ROBERTS: Are you saying that they vast majority of investors are not smart enough to understand the market or that no one is smart enough to understand the market because it is inherently unpredictable?

Prof. TALEB: I think the market is inherently unpredictable. It could be - you could probably have a minority of people capable of understanding it. That's very hard to know whether the success comes from understanding or from pure luck.

ROBERTS: So all of the market analysis we've seen since the drop on Thursday and Friday - people looking towards the housing market, people looking towards private equity money, looking at what foreign markets might do over the weekend - worthless in your mind?

Prof. TALEB: I - well, I don't think that the news and analysis move markets. I think that the markets move and then people find something after the fact that it can possibly explain what happened.

ROBERTS: So if you were in an alternate universe, a Wall Street trader, what would you do tomorrow?

Prof. TALEB: I would find another job, because if I have to rely on - if I had to worry about a 500-point drop or a thousand-point drop, or something like that, it means I'm doing the wrong thing.

ROBERTS: Nassim Nicholas Taleb is author, most recently, of "The Black Swan: The Impact of the Highly Improbable." Nassim Taleb, thank you so much for joining us.

Prof. TALEB: Oh, thanks a lot. Thanks for inviting me.

Copyright © 2007 NPR. All rights reserved. Visit our website terms of use and permissions pages at www.npr.org for further information.

NPR transcripts are created on a rush deadline by Verb8tm, Inc., an NPR contractor, and produced using a proprietary transcription process developed with NPR. This text may not be in its final form and may be updated or revised in the future. Accuracy and availability may vary.

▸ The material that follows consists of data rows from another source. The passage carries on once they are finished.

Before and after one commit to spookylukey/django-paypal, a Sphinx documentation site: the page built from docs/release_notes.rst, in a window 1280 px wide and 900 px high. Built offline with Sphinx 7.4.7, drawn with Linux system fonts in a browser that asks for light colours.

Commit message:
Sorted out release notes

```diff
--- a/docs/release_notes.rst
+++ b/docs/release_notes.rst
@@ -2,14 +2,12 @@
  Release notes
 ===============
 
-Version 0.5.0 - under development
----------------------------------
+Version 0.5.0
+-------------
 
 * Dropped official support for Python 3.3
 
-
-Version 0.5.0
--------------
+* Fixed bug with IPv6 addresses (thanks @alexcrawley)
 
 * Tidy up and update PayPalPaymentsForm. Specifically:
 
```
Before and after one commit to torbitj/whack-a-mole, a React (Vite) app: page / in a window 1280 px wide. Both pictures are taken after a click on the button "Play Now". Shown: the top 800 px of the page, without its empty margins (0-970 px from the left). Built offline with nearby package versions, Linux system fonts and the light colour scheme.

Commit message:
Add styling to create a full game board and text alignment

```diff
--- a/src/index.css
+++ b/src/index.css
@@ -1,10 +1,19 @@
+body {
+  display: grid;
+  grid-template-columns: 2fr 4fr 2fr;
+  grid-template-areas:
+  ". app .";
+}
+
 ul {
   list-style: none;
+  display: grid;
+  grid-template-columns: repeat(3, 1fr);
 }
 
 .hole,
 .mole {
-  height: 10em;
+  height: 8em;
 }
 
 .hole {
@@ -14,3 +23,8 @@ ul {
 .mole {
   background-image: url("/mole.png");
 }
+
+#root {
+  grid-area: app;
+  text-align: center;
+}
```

The authoritative record of NPR’s programming is the audio record.

We no longer support commenting on NPR.org stories, but you can find us every day on Facebook, Twitter, email, and many other platforms. Learn more or contact us.